Its worth thinking of how people solve this problem today. Shopping online, self service checkouts or personal shoppers for example. These would be a good comparison to begin looking at.
Future shopping will no double be Virtual Reality experience, with shoppers sitting at home, and squeezing fruit through a robotic arm in the store.
Good luck, Paddy
Hi @ralphc_nyc, I’m not a professional or a student, so take what I have to say with a grain of salt. I’m currently reading Smart Retail by Richard Hammond and I think what he has to say may be relevant to you. For example, he talks about UK fashion retailer, Oasis. Oasis staff walk around with transactional tablets that allow access to stock levels and product information. If something is in stock at another store etc., the order can be taken right away without going to a register.
Don’t let the fact that you’re dealing with a physical space throw you-- approach the project in the same way that you would an online issue. This is where it’s helpful to have a set process you use in your UX work. For me, my process always follows the basic course of:
1.) Define the problem. What issues are you trying to solve? You cannot solve a problem you haven’t identified or don’t understand. You also can’t solve all problems at once. Define a clearly stated problem or set of problems to address. Are you trying to decrease the amount of time a customer spends in a checkout line? Are you trying to make merchandise easier to find? Are you attempting to streamline the order online, pickup in-store process?
2.) Gather input and data. Once you’ve defined a problem, you can work to uncover the root cause of the problem. Speak with business stakeholders about what success might mean, what the root causes might be, and do some research to uncover relevant metrics. Limit your scope, and define what success would mean to you. After speaking with your stakeholders and observing lines in-store, something along the lines of “I’d like to decrease the amount of time customers spent waiting in line for a checkout by 10%” would work well to define the problem and the expected outcome. It clearly defines a problem to address and what success means.

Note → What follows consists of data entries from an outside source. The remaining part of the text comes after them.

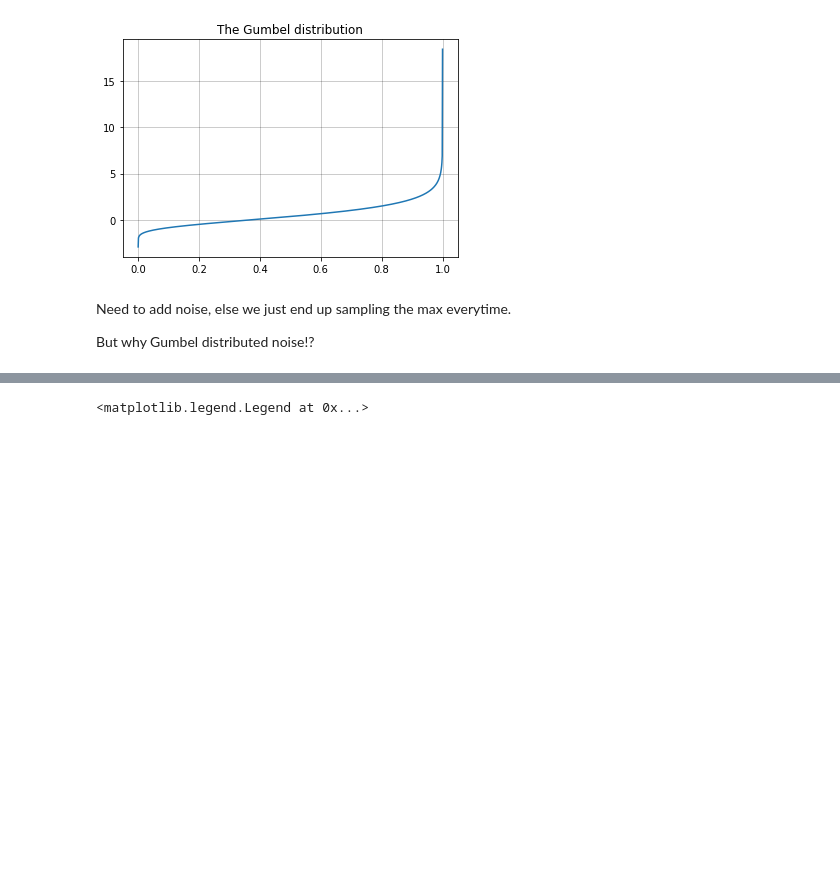
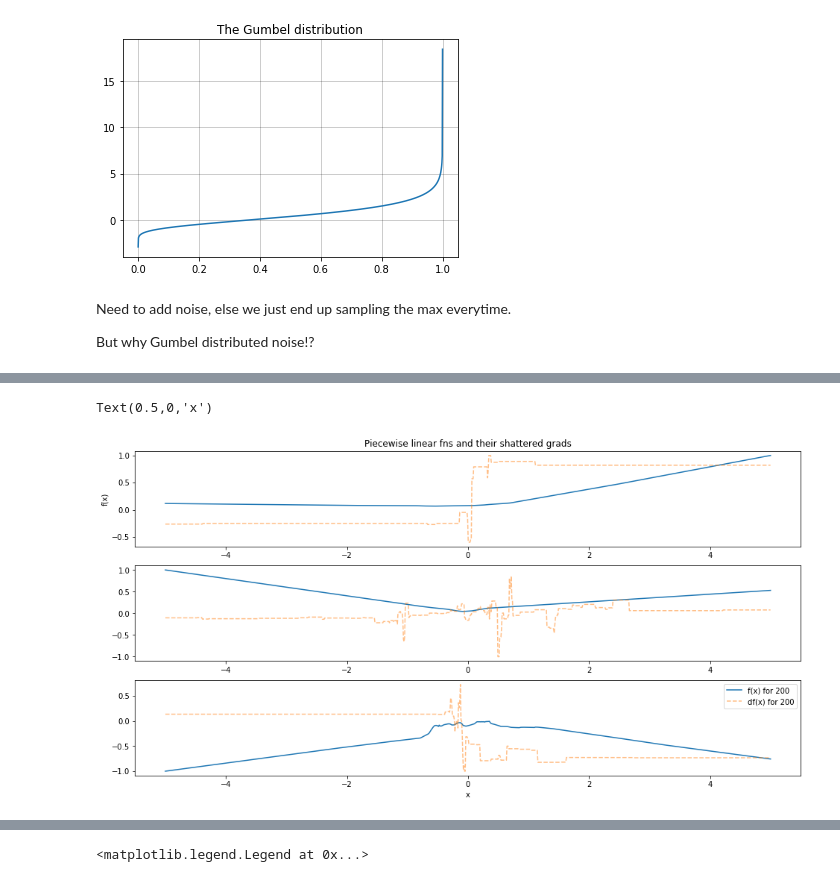
Before and after one commit to act65/datasci, a Jupyter notebook: gradient-estimation/estimation.ipynb, the cells around one changed output, grey strips where cells are left out. Drawn from its saved outputs; the diff is of its cells as text; code cells hidden in the pictures; blank space fills up the shorter version.

Commit message:
added poset and shattered

```diff
--- a/gradient-estimation/estimation.ipynb
+++ b/gradient-estimation/estimation.ipynb
@@ -391,0 +422,51 @@ plt.legend()
+# %%
+def relu(x):
+    return np.maximum(x, 0)
+
+def piecewise(x, n, fn):
+    """
+    Doesnt work if you only use scalars!?
+    Needed to expand into a high dim.
+    """
+    x = np.expand_dims(x, 0)
+    d = 10
+    W = rnd.standard_normal((d, 1))
+    x = np.dot(W, x)
+    for i in range(n):
+        a = rnd.standard_normal((d, d))
+        b = rnd.standard_normal((d, 1))
+        x = fn(np.dot(a, x) + b)
+
+    W = rnd.standard_normal((1, d))
+    x = np.dot(W, x)
+    return np.squeeze(x)
+
+def get_grad(n, fn):
+    return egrad(lambda x: piecewise(x, n, fn))
+
+x = np.linspace(-5, 5, 1000)
+
+def plot(n):
+    y = piecewise(x, n, relu)
+    plt.plot(x, y/np.max(np.abs(y)), label='f(x) for {}'.format(n))
+    d = get_grad(n, relu)(x)
+    plt.plot(x, d/np.max(np.abs(d)), alpha=0.5, linestyle='--', label='df(x) for {}'.format(n))
+
+plt.figure(figsize=(16, 8))
+
+plt.subplot(3,1,1)
+plot(2)
+plt.ylabel('f(x)')
+plt.title('Piecewise linear fns and their shattered grads')
+plt.subplot(3,1,2)
+plot(20)
+plt.subplot(3,1,3)
+plot(200)
+plt.legend()
+plt.xlabel('x')
+
+
+# plots seem to be more shattered in the middle, is this because of the type of noise!?
+# %% [output]
+Text(0.5,0,'x')
+[figure, added]
```
Also changed, not shown: parts of 16 cells of this notebook.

3.) Iterate, present, and re-iterate. This is where you begin coming up with solutions to your issues. Things like sketches, wireframes, and whiteboarding are traditionally done here, and could still be useful in this situation. Make sure to work with both internal and external stakeholders at this stage. The earlier you get your design into the hands of your business partners and customers, the earlier you’re going to get valuable feedback on the viability and reliability of your design and identify potential flaws that may require either tweaks or a re-design. Once you’ve been able to get buy in about a particular design, you can then move forward and hand the design off to the development team.
4.) Pass to development/QA. In the tech world, this step often means presenting your design to a team of developers and project managers, who then go about the process of implementing it in the codebase. In a physical world, this means handing your design off to the logistics and construction team that is responsible for actually installing and implementing your design. If you’ve done the groundwork well ahead of time, this stage should go smoothly and your role should be to simply support the implementation team during their process.
5.) Deployment. Your design is installed, and it’s go-live time. Being around to watch the deployment process and ensure that your design has been implemented correctly is important to its success.
6.) Test, define new problems, return to square 1. Immediately post-deployment is a crucial stage for gathering metrics to measure success. Both subjective and objective data should be collected. You should always seek first to answer the question you began addressing, in this case “How long are customers actually spending in line?” You’ll also want to check on other metrics. Does the process feel faster to the customer? Has there been a change in overall satisfaction rating? How about a rise or fall in repeat customers? Overall time spent at the checkout? How will you collect these data points?
Once you’ve completed this step, you’ll likely have enough data to define new problems and return to step 1 with a new issue to tackle.